__Activity__: Go through the material below and copy all lines with "data".

***

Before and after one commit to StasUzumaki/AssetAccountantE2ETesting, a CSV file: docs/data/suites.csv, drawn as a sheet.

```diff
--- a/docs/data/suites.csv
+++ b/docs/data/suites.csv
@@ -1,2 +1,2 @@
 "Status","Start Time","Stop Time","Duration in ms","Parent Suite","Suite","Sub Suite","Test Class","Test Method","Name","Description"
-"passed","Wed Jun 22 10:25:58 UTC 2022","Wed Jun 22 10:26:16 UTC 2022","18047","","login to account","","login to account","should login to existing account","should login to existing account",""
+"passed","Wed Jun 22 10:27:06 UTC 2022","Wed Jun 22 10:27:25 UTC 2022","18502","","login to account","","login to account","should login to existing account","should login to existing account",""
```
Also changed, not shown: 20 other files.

***

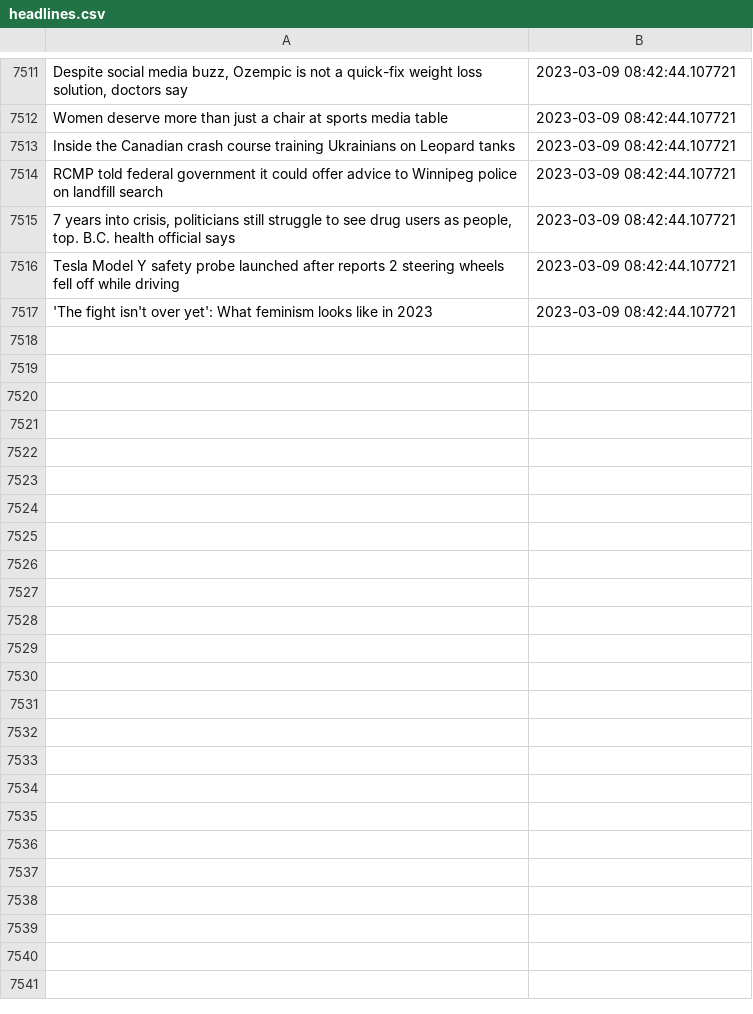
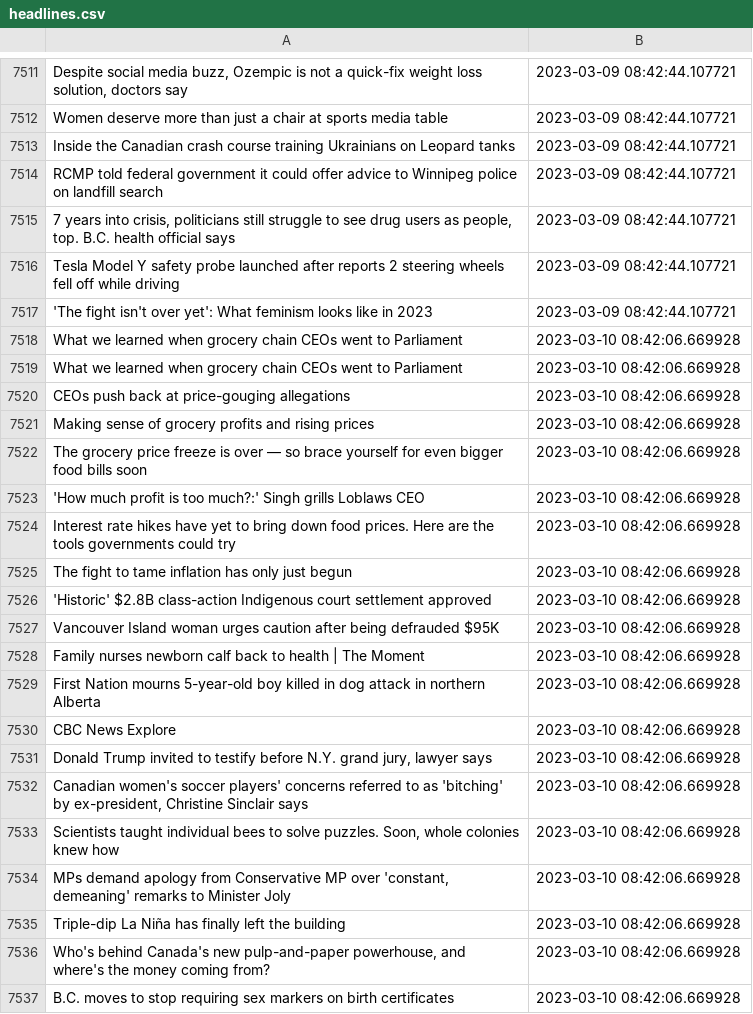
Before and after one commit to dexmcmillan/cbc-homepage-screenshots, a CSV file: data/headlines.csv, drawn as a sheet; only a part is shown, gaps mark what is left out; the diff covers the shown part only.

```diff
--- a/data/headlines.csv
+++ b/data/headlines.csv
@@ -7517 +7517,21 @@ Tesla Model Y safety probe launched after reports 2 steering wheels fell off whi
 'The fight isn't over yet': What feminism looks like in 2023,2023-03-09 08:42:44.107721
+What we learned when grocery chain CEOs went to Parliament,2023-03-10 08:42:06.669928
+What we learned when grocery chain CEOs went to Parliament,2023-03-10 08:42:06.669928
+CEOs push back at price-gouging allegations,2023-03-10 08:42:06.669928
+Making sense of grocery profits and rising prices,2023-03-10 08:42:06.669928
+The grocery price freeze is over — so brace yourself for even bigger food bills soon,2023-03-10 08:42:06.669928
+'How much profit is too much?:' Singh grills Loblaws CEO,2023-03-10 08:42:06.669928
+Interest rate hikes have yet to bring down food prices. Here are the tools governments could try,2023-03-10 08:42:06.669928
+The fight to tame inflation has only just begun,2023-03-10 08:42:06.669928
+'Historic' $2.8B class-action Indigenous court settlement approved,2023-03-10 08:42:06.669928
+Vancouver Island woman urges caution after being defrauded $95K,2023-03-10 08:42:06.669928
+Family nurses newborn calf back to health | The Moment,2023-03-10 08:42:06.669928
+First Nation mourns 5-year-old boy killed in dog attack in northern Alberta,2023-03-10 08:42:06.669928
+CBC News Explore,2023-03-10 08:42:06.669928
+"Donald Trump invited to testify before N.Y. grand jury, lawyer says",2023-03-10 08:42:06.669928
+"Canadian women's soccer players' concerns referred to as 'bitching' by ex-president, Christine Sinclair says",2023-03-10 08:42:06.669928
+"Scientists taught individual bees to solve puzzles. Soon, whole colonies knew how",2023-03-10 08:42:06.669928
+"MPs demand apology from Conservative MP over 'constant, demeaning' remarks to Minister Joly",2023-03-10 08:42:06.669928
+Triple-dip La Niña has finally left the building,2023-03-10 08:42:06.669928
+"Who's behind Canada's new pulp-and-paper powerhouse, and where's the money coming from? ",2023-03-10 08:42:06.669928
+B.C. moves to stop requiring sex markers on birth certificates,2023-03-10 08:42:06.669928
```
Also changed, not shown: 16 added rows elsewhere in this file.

***

__Finished exercise__:
Before and after one commit to StasUzumaki/AssetAccountantE2ETesting, a CSV file: docs/data/suites.csv, drawn as a sheet.
--- a/docs/data/suites.csv
+++ b/docs/data/suites.csv
Before and after one commit to dexmcmillan/cbc-homepage-screenshots, a CSV file: data/headlines.csv, drawn as a sheet; only a part is shown, gaps mark what is left out; the diff covers the shown part only.
--- a/data/headlines.csv
+++ b/data/headlines.csv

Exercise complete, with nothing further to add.